__WHAT IS BEING ASKED__
Reproduce the whole listing that follows, character for character, and drop the images.

__SUPPLIED INFORMATION__
········

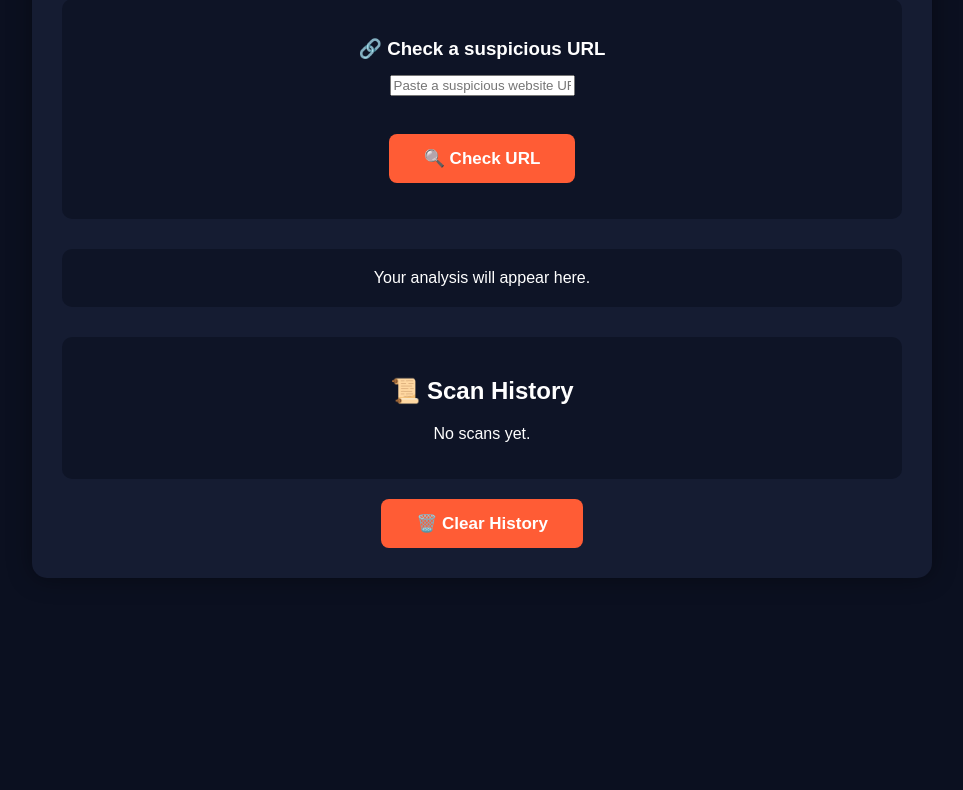
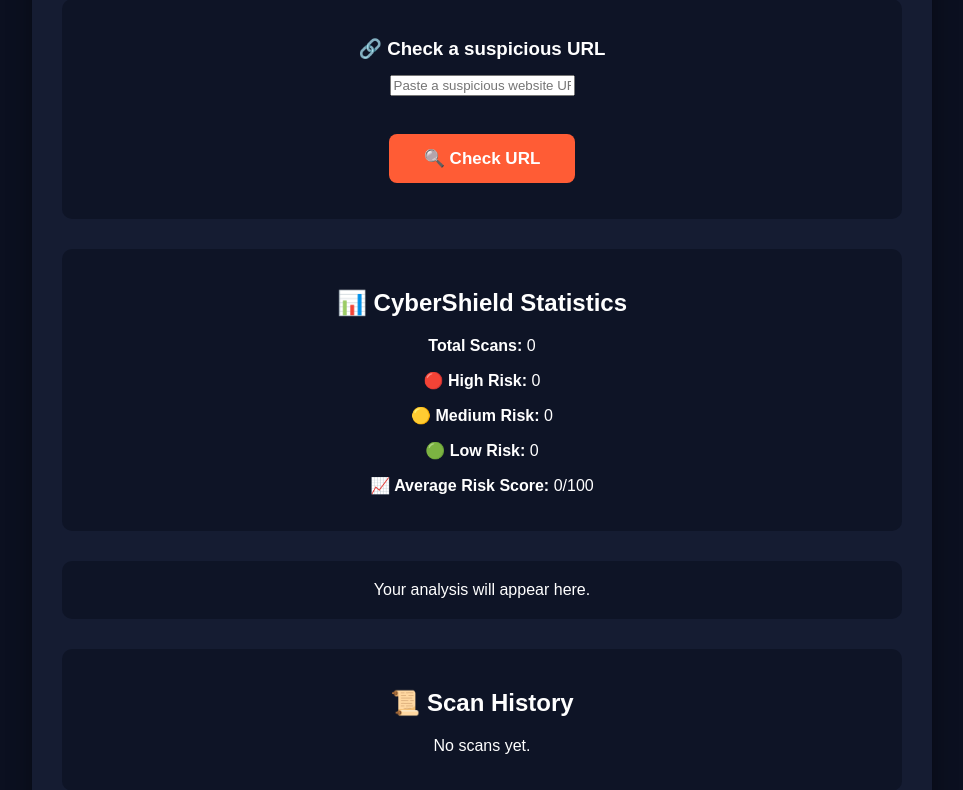
Before and after one commit to satyashreems77-dot/CyberShield-AI, a Flask app: page / in a window 1280 px wide. Shown: the part 1160-1950 px from the top of the page, without its empty margins (158-1121 px from the left). Before the commit the page ends 1738 px from the top, so only its background shows below. Run offline with Flask 3, Linux system fonts and the light colour scheme; some libraries are stand-ins or nearby versions.

Commit message:
Add statistics dashboard

```diff
--- a/templates/index.html
+++ b/templates/index.html
@@ -197,7 +197,24 @@
     <p id="urlStatus"></p>
 
 </div>
-        <!-- RESULT -->
+<!-- STATISTICS DASHBOARD -->
+
+<div id="statistics" class="result">
+
+    <h2>📊 CyberShield Statistics</h2>
+
+    <p><strong>Total Scans:</strong> <span id="totalScans">0</span></p>
+
+    <p><strong>🔴 High Risk:</strong> <span id="highRiskScans">0</span></p>
+
+    <p><strong>🟡 Medium Risk:</strong> <span id="mediumRiskScans">0</span></p>
+
+    <p><strong>🟢 Low Risk:</strong> <span id="lowRiskScans">0</span></p>
+
+    <p><strong>📈 Average Risk Score:</strong> <span id="averageScore">0</span>/100</p>
+
+</div>
+<!-- RESULT -->
 
         <div id="result" class="result">
             Your analysis will appear here.
@@ -258,6 +275,7 @@
 }
 
 displayScanHistory();
+updateStatistics();
 
 function clearScanHistory() {
     scanHistory = [];
@@ -265,6 +283,44 @@
     displayScanHistory();
 }
 
+// =========================================
+// STATISTICS DASHBOARD
+// =========================================
+
+function updateStatistics() {
+
+    const totalScans = scanHistory.length;
+
+    let highRisk = 0;
+    let mediumRisk = 0;
+    let lowRisk = 0;
+    let totalScore = 0;
+
+    scanHistory.forEach(scan => {
+
+        totalScore += Number(scan.score);
+
+        if (scan.riskLevel.includes("HIGH")) {
+            highRisk++;
+        } else if (scan.riskLevel.includes("MEDIUM")) {
+            mediumRisk++;
+        } else {
+            lowRisk++;
+        }
+
+    });
+
+    const averageScore =
+        totalScans > 0
+            ? Math.round(totalScore / totalScans)
+            : 0;
+
+    document.getElementById("totalScans").innerText = totalScans;
+    document.getElementById("highRiskScans").innerText = highRisk;
+    document.getElementById("mediumRiskScans").innerText = mediumRisk;
+    document.getElementById("lowRiskScans").innerText = lowRisk;
+    document.getElementById("averageScore").innerText = averageScore;
+}
 
 // ==========================================
 // NORMAL MESSAGE SCANNER
@@ -325,6 +381,7 @@
 localStorage.setItem("cybershieldHistory", JSON.stringify(scanHistory));
 
 displayScanHistory();
+updateStatistics();
 
 document.getElementById("result").innerHTML = `
 
```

········

__RESULT OF THE EXERCISE__
Before and after one commit to satyashreems77-dot/CyberShield-AI, a Flask app: page / in a window 1280 px wide. Shown: the part 1160-1950 px from the top of the page, without its empty margins (158-1121 px from the left). Before the commit the page ends 1738 px from the top, so only its background shows below. Run offline with Flask 3, Linux system fonts and the light colour scheme; some libraries are stand-ins or nearby versions.

Commit message:
Add statistics dashboard

```diff
--- a/templates/index.html
+++ b/templates/index.html
@@ -197,7 +197,24 @@
     <p id="urlStatus"></p>
 
 </div>
-        <!-- RESULT -->
+<!-- STATISTICS DASHBOARD -->
+
+<div id="statistics" class="result">
+
+    <h2>📊 CyberShield Statistics</h2>
+
+    <p><strong>Total Scans:</strong> <span id="totalScans">0</span></p>
+
+    <p><strong>🔴 High Risk:</strong> <span id="highRiskScans">0</span></p>
+
+    <p><strong>🟡 Medium Risk:</strong> <span id="mediumRiskScans">0</span></p>
+
+    <p><strong>🟢 Low Risk:</strong> <span id="lowRiskScans">0</span></p>
+
+    <p><strong>📈 Average Risk Score:</strong> <span id="averageScore">0</span>/100</p>
+
+</div>
+<!-- RESULT -->
 
         <div id="result" class="result">
             Your analysis will appear here.
@@ -258,6 +275,7 @@
 }
 
 displayScanHistory();
+updateStatistics();
 
 function clearScanHistory() {
     scanHistory = [];
@@ -265,6 +283,44 @@
     displayScanHistory();
 }
 
+// =========================================
+// STATISTICS DASHBOARD
+// =========================================
+
+function updateStatistics() {
+
+    const totalScans = scanHistory.length;
+
+    let highRisk = 0;
+    let mediumRisk = 0;
+    let lowRisk = 0;
+    let totalScore = 0;
+
+    scanHistory.forEach(scan => {
+
+        totalScore += Number(scan.score);
+
+        if (scan.riskLevel.includes("HIGH")) {
+            highRisk++;
+        } else if (scan.riskLevel.includes("MEDIUM")) {
+            mediumRisk++;
+        } else {
+            lowRisk++;
+        }
+
+    });
+
+    const averageScore =
+        totalScans > 0
+            ? Math.round(totalScore / totalScans)
+            : 0;
+
+    document.getElementById("totalScans").innerText = totalScans;
+    document.getElementById("highRiskScans").innerText = highRisk;
+    document.getElementById("mediumRiskScans").innerText = mediumRisk;
+    document.getElementById("lowRiskScans").innerText = lowRisk;
+    document.getElementById("averageScore").innerText = averageScore;
+}
 
 // ==========================================
 // NORMAL MESSAGE SCANNER
@@ -325,6 +381,7 @@
 localStorage.setItem("cybershieldHistory", JSON.stringify(scanHistory));
 
 displayScanHistory();
+updateStatistics();
 
 document.getElementById("result").innerHTML = `
 
```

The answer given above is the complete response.